▶ **What the exercise asks**
Copy out each line of the data that holds the word "page".

START Given records

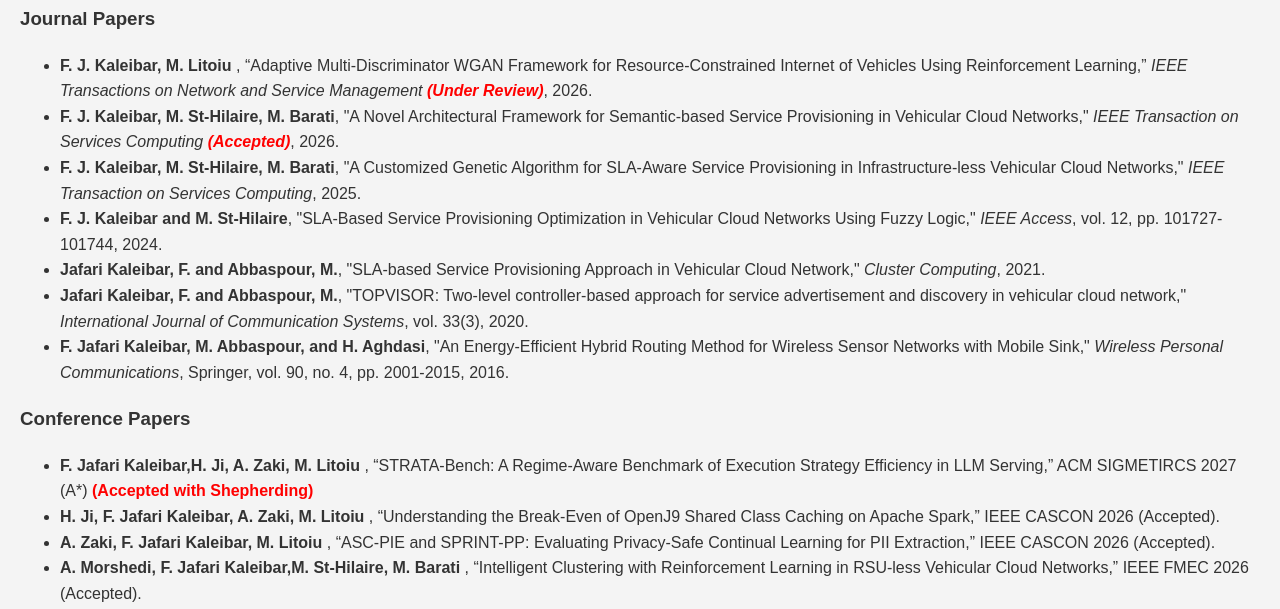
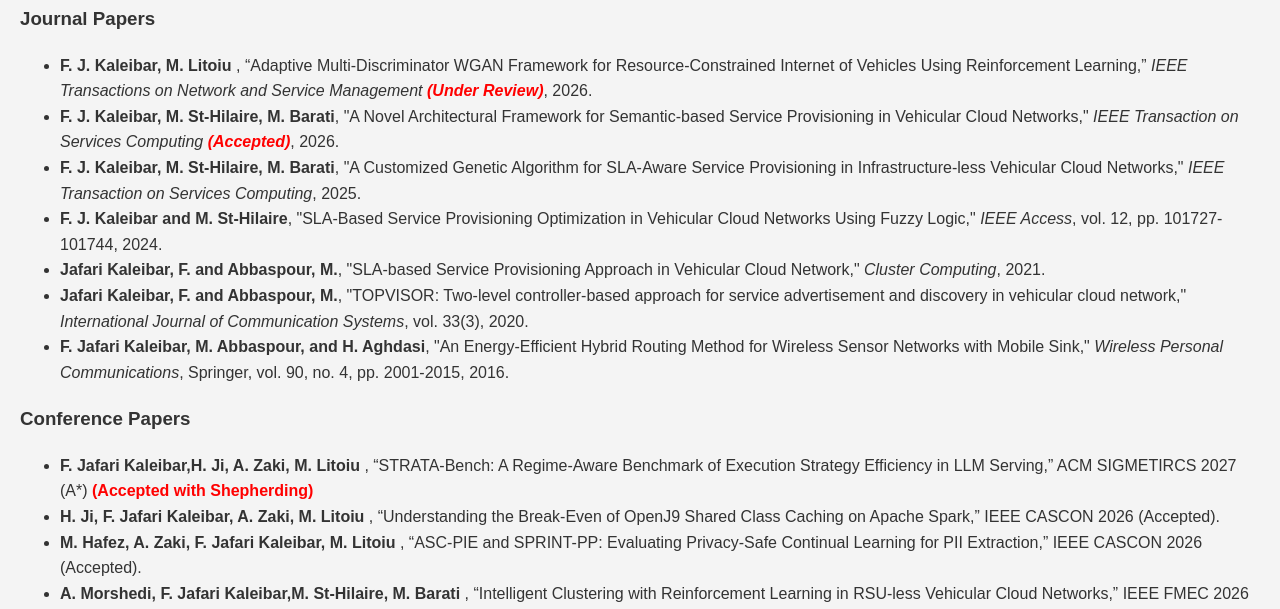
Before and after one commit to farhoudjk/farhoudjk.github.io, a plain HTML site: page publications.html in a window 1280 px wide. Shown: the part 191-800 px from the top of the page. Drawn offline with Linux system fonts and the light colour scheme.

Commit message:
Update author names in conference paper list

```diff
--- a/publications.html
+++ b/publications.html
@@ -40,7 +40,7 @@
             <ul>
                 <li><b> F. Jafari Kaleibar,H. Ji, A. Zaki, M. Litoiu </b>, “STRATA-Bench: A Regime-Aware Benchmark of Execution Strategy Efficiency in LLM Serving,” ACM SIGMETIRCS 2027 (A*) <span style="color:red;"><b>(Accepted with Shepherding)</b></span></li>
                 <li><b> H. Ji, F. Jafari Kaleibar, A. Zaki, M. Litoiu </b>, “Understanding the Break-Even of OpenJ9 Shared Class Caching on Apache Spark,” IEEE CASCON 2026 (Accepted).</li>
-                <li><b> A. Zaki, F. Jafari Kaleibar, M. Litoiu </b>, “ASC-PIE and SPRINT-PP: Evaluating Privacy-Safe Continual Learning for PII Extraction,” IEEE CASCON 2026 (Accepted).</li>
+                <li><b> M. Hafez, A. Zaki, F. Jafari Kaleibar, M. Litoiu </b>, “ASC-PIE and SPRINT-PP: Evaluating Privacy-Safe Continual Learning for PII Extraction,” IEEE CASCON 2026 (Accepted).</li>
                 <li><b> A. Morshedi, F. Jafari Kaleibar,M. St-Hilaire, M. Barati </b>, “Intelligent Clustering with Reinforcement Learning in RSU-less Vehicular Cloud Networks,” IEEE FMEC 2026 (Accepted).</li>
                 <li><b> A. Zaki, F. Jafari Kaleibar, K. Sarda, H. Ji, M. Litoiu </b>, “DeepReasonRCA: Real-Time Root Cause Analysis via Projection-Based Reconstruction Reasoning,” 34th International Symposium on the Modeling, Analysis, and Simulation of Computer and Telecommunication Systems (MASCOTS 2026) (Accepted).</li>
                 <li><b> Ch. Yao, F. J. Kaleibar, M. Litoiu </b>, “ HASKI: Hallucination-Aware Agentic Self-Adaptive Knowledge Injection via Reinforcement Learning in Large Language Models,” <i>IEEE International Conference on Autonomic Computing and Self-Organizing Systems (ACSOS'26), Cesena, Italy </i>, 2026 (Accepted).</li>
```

END Given records
START Given records

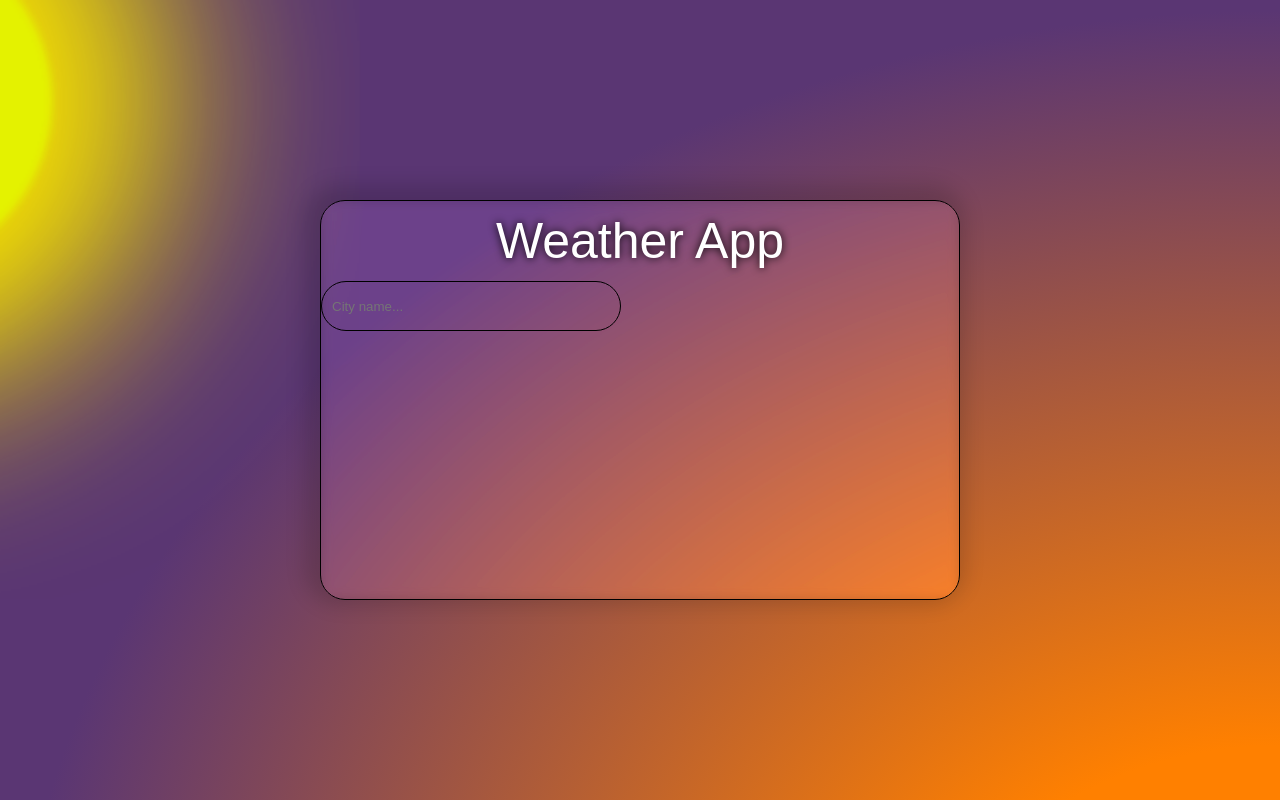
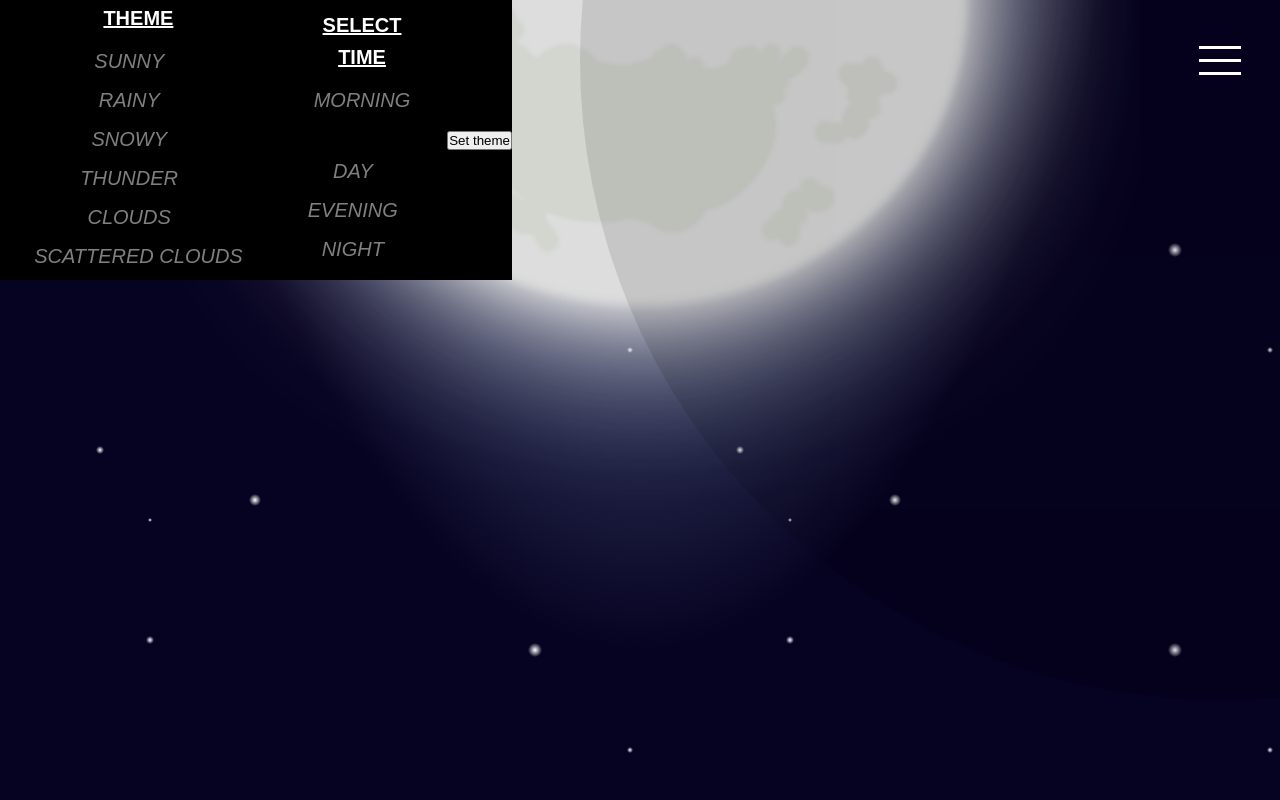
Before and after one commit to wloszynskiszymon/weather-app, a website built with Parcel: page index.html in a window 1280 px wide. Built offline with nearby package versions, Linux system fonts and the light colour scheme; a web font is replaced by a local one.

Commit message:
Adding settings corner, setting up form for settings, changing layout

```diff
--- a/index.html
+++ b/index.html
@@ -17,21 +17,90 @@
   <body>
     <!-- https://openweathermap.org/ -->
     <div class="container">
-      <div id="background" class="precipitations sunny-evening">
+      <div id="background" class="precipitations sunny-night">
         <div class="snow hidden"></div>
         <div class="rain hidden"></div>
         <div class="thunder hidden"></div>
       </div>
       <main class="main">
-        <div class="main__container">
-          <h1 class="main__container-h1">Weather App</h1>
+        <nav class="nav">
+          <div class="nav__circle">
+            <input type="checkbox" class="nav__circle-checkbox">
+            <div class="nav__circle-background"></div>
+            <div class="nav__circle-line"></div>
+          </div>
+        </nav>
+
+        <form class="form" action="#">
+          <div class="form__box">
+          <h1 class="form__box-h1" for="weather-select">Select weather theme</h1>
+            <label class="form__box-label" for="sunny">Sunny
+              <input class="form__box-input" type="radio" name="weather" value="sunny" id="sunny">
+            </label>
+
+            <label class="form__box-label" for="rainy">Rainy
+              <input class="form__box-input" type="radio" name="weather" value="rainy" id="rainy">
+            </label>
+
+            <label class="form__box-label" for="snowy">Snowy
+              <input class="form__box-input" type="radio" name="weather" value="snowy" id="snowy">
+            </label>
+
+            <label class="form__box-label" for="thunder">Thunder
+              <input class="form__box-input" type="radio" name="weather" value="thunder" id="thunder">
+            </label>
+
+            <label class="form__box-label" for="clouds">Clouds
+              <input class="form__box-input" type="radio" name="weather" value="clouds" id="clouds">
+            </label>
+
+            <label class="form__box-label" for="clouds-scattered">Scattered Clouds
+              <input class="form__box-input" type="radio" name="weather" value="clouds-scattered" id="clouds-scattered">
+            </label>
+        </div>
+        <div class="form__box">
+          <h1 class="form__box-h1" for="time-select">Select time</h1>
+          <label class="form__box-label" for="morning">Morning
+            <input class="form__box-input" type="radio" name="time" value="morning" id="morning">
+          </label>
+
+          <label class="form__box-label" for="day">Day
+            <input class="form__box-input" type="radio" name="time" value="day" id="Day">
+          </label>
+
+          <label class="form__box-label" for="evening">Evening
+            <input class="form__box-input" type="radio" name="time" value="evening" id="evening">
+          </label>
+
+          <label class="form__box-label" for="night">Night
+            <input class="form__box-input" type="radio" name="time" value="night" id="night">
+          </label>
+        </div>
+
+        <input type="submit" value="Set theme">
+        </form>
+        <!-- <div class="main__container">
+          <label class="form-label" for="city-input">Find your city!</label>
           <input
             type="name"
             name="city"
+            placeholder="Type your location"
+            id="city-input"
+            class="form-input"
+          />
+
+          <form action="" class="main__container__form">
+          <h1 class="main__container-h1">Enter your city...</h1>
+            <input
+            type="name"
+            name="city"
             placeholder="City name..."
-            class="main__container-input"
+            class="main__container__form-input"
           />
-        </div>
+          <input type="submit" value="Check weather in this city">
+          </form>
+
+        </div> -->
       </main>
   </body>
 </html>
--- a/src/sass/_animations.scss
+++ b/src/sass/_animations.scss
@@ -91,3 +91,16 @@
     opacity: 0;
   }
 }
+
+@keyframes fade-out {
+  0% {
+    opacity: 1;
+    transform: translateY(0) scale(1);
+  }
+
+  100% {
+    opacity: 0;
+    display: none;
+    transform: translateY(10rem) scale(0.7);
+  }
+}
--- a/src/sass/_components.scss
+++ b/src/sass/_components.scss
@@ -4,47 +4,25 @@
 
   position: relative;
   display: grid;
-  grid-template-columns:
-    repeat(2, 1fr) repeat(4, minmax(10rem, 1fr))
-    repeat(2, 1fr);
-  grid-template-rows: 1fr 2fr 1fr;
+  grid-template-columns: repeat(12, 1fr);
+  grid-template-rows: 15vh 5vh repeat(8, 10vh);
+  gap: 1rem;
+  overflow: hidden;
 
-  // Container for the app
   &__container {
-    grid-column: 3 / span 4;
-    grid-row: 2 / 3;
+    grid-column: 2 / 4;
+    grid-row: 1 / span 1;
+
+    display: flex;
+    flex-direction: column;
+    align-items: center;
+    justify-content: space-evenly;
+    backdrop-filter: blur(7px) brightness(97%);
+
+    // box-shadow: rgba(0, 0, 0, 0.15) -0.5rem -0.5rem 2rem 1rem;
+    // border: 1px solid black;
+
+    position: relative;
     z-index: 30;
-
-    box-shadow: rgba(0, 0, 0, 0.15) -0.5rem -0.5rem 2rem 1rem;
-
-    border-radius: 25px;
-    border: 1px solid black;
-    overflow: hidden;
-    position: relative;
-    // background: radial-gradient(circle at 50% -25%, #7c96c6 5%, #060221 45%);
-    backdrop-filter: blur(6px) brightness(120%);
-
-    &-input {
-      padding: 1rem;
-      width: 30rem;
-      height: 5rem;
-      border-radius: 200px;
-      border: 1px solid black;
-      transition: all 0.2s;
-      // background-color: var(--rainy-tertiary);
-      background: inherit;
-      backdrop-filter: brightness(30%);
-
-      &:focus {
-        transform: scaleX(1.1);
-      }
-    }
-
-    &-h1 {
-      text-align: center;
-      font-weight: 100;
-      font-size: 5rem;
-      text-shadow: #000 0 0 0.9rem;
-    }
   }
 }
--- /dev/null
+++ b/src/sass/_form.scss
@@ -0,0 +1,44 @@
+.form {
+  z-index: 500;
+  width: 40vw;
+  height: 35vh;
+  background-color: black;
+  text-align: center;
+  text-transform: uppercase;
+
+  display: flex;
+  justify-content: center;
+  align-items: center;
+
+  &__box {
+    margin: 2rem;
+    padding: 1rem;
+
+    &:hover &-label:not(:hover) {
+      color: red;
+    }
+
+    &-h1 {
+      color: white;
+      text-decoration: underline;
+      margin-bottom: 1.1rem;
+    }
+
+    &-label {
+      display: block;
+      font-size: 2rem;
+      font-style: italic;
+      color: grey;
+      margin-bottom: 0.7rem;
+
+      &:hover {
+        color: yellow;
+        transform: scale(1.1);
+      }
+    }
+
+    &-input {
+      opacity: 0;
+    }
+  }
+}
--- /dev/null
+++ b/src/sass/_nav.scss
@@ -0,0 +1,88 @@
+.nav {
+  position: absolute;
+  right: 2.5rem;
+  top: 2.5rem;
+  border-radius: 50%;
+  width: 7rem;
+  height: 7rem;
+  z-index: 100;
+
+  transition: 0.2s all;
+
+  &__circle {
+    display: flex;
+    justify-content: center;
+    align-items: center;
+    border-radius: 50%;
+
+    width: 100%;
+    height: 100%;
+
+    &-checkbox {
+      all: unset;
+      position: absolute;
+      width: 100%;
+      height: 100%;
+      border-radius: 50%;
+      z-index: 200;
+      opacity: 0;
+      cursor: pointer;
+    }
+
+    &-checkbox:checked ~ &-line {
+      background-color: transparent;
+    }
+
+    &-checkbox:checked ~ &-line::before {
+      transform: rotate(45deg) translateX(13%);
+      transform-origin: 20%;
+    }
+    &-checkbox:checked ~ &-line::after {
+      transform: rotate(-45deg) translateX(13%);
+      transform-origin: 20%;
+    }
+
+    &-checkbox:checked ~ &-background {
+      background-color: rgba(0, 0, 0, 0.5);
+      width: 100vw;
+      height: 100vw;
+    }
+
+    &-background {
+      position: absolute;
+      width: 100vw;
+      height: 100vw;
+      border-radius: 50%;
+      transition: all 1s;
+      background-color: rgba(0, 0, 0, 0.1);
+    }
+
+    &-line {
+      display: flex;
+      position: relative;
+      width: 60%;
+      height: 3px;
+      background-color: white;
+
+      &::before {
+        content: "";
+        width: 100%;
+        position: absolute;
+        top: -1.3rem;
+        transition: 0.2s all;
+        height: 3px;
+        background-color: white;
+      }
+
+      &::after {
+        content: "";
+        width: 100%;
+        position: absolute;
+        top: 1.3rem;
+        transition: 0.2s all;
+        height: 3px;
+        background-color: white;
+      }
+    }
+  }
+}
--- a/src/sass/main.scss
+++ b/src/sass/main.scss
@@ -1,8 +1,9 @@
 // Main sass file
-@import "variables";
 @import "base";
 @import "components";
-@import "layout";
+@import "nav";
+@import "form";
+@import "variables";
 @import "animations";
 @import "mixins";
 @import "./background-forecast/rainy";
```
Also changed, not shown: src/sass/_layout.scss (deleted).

END Given records

▶ **Answer to the exercise**
Before and after one commit to farhoudjk/farhoudjk.github.io, a plain HTML site: page publications.html in a window 1280 px wide. Shown: the part 191-800 px from the top of the page. Drawn offline with Linux system fonts and the light colour scheme.
Before and after one commit to wloszynskiszymon/weather-app, a website built with Parcel: page index.html in a window 1280 px wide. Built offline with nearby package versions, Linux system fonts and the light colour scheme; a web font is replaced by a local one.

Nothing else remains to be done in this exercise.